Records from a dataset
-*-*-

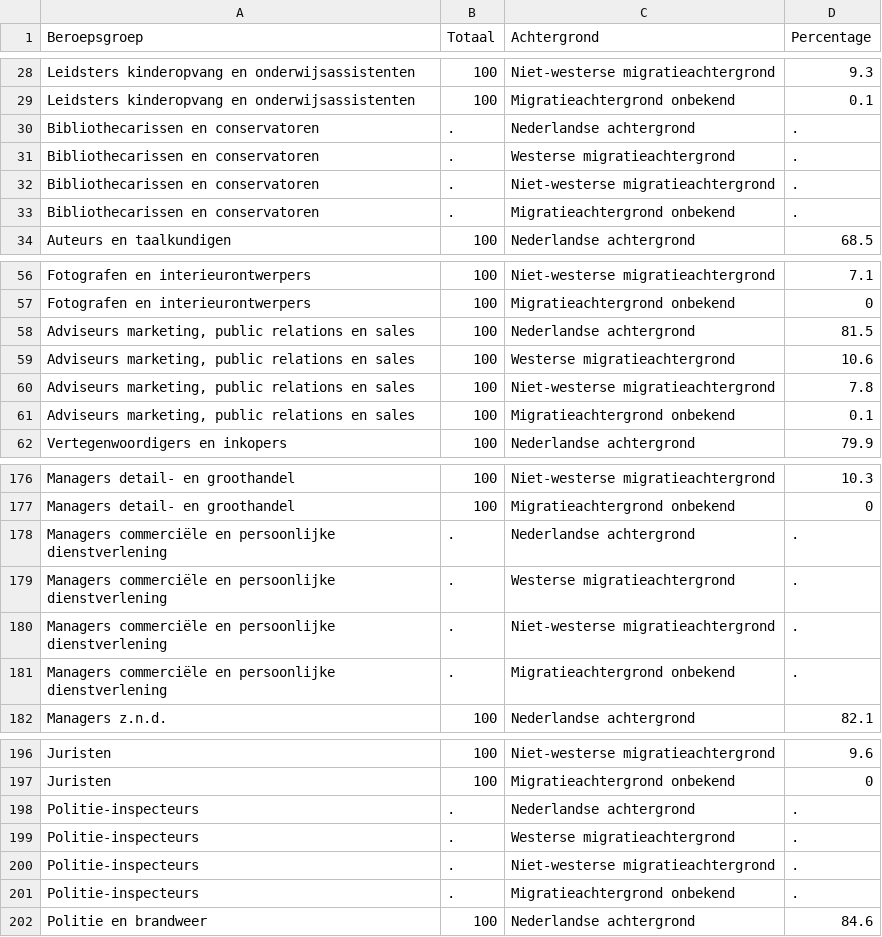
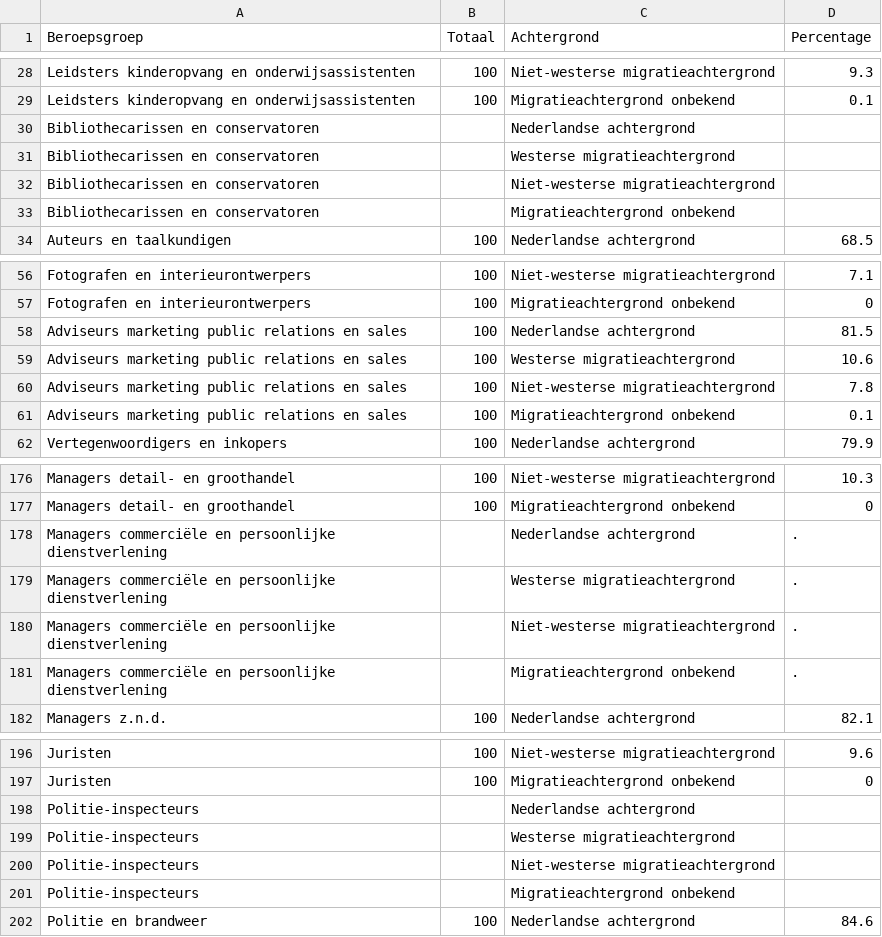
Before and after one commit to data2act/open-data, a CSV file: data-bestanden/beroepsgroep-naar-migratieachtergrond.csv, drawn as a sheet; only a part is shown, gaps mark what is left out; the diff covers the shown part only.

```diff
--- a/data-bestanden/beroepsgroep-naar-migratieachtergrond.csv
+++ b/data-bestanden/beroepsgroep-naar-migratieachtergrond.csv
@@ -29,6 +29,6 @@ Leidsters kinderopvang en onderwijsassistenten;100;Niet-westerse migratieachterg
 Leidsters kinderopvang en onderwijsassistenten;100;Migratieachtergrond onbekend;0.1
-Bibliothecarissen en conservatoren;.;Nederlandse achtergrond;.
-Bibliothecarissen en conservatoren;.;Westerse migratieachtergrond;.
-Bibliothecarissen en conservatoren;.;Niet-westerse migratieachtergrond;.
-Bibliothecarissen en conservatoren;.;Migratieachtergrond onbekend;.
+Bibliothecarissen en conservatoren;;Nederlandse achtergrond;
+Bibliothecarissen en conservatoren;;Westerse migratieachtergrond;
+Bibliothecarissen en conservatoren;;Niet-westerse migratieachtergrond;
+Bibliothecarissen en conservatoren;;Migratieachtergrond onbekend;
 Auteurs en taalkundigen;100;Nederlandse achtergrond;68.5
@@ -57,6 +57,6 @@ Fotografen en interieurontwerpers;100;Niet-westerse migratieachtergrond;7.1
 Fotografen en interieurontwerpers;100;Migratieachtergrond onbekend;0
-Adviseurs marketing, public relations en sales;100;Nederlandse achtergrond;81.5
-Adviseurs marketing, public relations en sales;100;Westerse migratieachtergrond;10.6
-Adviseurs marketing, public relations en sales;100;Niet-westerse migratieachtergrond;7.8
-Adviseurs marketing, public relations en sales;100;Migratieachtergrond onbekend;0.1
+Adviseurs marketing public relations en sales;100;Nederlandse achtergrond;81.5
+Adviseurs marketing public relations en sales;100;Westerse migratieachtergrond;10.6
+Adviseurs marketing public relations en sales;100;Niet-westerse migratieachtergrond;7.8
+Adviseurs marketing public relations en sales;100;Migratieachtergrond onbekend;0.1
 Vertegenwoordigers en inkopers;100;Nederlandse achtergrond;79.9
@@ -177,6 +177,6 @@ Managers detail- en groothandel;100;Niet-westerse migratieachtergrond;10.3
 Managers detail- en groothandel;100;Migratieachtergrond onbekend;0
-Managers commerciële en persoonlijke dienstverlening;.;Nederlandse achtergrond;.
-Managers commerciële en persoonlijke dienstverlening;.;Westerse migratieachtergrond;.
-Managers commerciële en persoonlijke dienstverlening;.;Niet-westerse migratieachtergrond;.
-Managers commerciële en persoonlijke dienstverlening;.;Migratieachtergrond onbekend;.
+Managers commerciële en persoonlijke dienstverlening;;Nederlandse achtergrond;.
+Managers commerciële en persoonlijke dienstverlening;;Westerse migratieachtergrond;.
+Managers commerciële en persoonlijke dienstverlening;;Niet-westerse migratieachtergrond;.
+Managers commerciële en persoonlijke dienstverlening;;Migratieachtergrond onbekend;.
 Managers z.n.d.;100;Nederlandse achtergrond;82.1
@@ -197,6 +197,6 @@ Juristen;100;Niet-westerse migratieachtergrond;9.6
 Juristen;100;Migratieachtergrond onbekend;0
-Politie-inspecteurs;.;Nederlandse achtergrond;.
-Politie-inspecteurs;.;Westerse migratieachtergrond;.
-Politie-inspecteurs;.;Niet-westerse migratieachtergrond;.
-Politie-inspecteurs;.;Migratieachtergrond onbekend;.
+Politie-inspecteurs;;Nederlandse achtergrond;
+Politie-inspecteurs;;Westerse migratieachtergrond;
+Politie-inspecteurs;;Niet-westerse migratieachtergrond;
+Politie-inspecteurs;;Migratieachtergrond onbekend;
 Politie en brandweer;100;Nederlandse achtergrond;84.6
```
Also changed, not shown: 20 edited cells elsewhere in this file, data-bestanden/beroepsklasse-naar-migratieachtergrond.csv, data-bestanden/beroepssegment-naar-migratieachtergrond.csv.
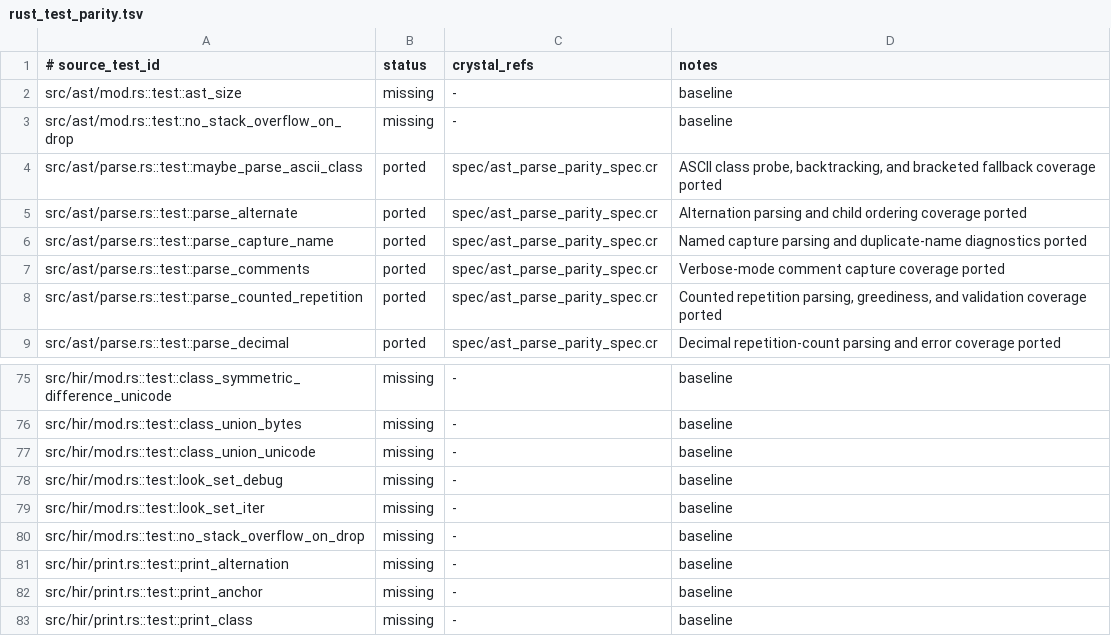
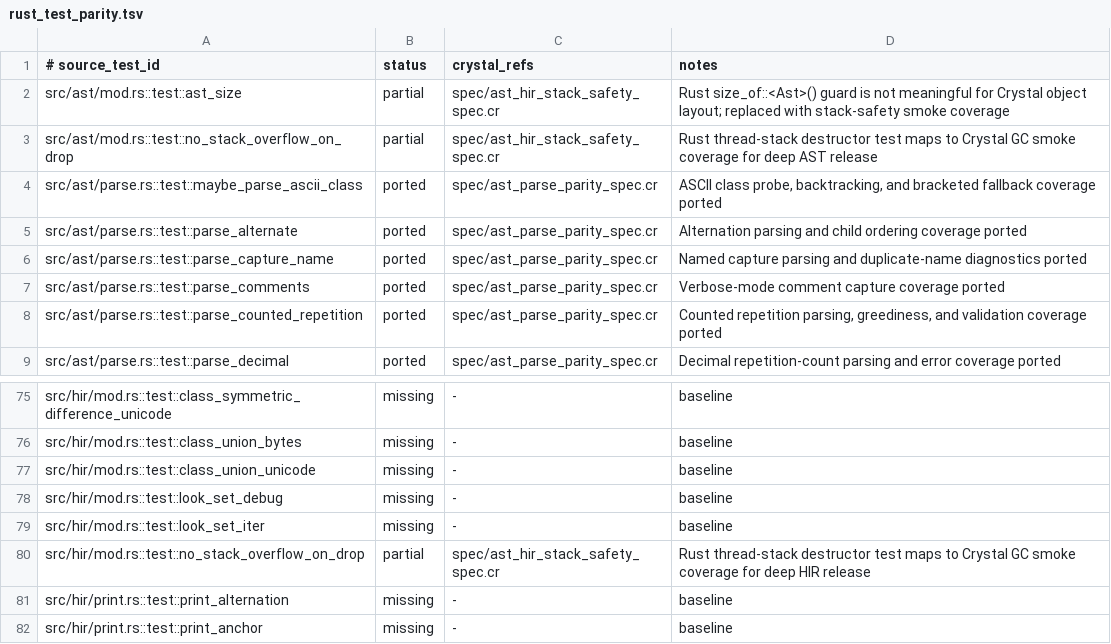
Before and after one commit to dsisnero/logos, a TSV file: plans/inventory/rust_test_parity.tsv, drawn as a sheet; only a part is shown, gaps mark what is left out; the shorter side is filled out with more unchanged rows.

Commit message:
port: add regex-syntax stack safety smoke specs

```diff
--- a/plans/inventory/rust_test_parity.tsv
+++ b/plans/inventory/rust_test_parity.tsv
@@ -1,4 +1,4 @@
 # source_test_id	status	crystal_refs	notes
-src/ast/mod.rs::test::ast_size	missing	-	baseline
-src/ast/mod.rs::test::no_stack_overflow_on_drop	missing	-	baseline
+src/ast/mod.rs::test::ast_size	partial	spec/ast_hir_stack_safety_spec.cr	Rust size_of::<Ast>() guard is not meaningful for Crystal object layout; replaced with stack-safety smoke coverage
+src/ast/mod.rs::test::no_stack_overflow_on_drop	partial	spec/ast_hir_stack_safety_spec.cr	Rust thread-stack destructor test maps to Crystal GC smoke coverage for deep AST release
 src/ast/parse.rs::test::maybe_parse_ascii_class	ported	spec/ast_parse_parity_spec.cr	ASCII class probe, backtracking, and bracketed fallback coverage ported
@@ -79,3 +79,3 @@ src/hir/mod.rs::test::look_set_debug	missing	-	baseline
 src/hir/mod.rs::test::look_set_iter	missing	-	baseline
-src/hir/mod.rs::test::no_stack_overflow_on_drop	missing	-	baseline
+src/hir/mod.rs::test::no_stack_overflow_on_drop	partial	spec/ast_hir_stack_safety_spec.cr	Rust thread-stack destructor test maps to Crystal GC smoke coverage for deep HIR release
 src/hir/print.rs::test::print_alternation	missing	-	baseline
```
Also changed, not shown: 2 other files.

-*-*-

Reproduce every line above containing "Fotografen".

@@ -57,6 +57,6 @@ Fotografen en interieurontwerpers;100;Niet-westerse migratieachtergrond;7.1
 Fotografen en interieurontwerpers;100;Migratieachtergrond onbekend;0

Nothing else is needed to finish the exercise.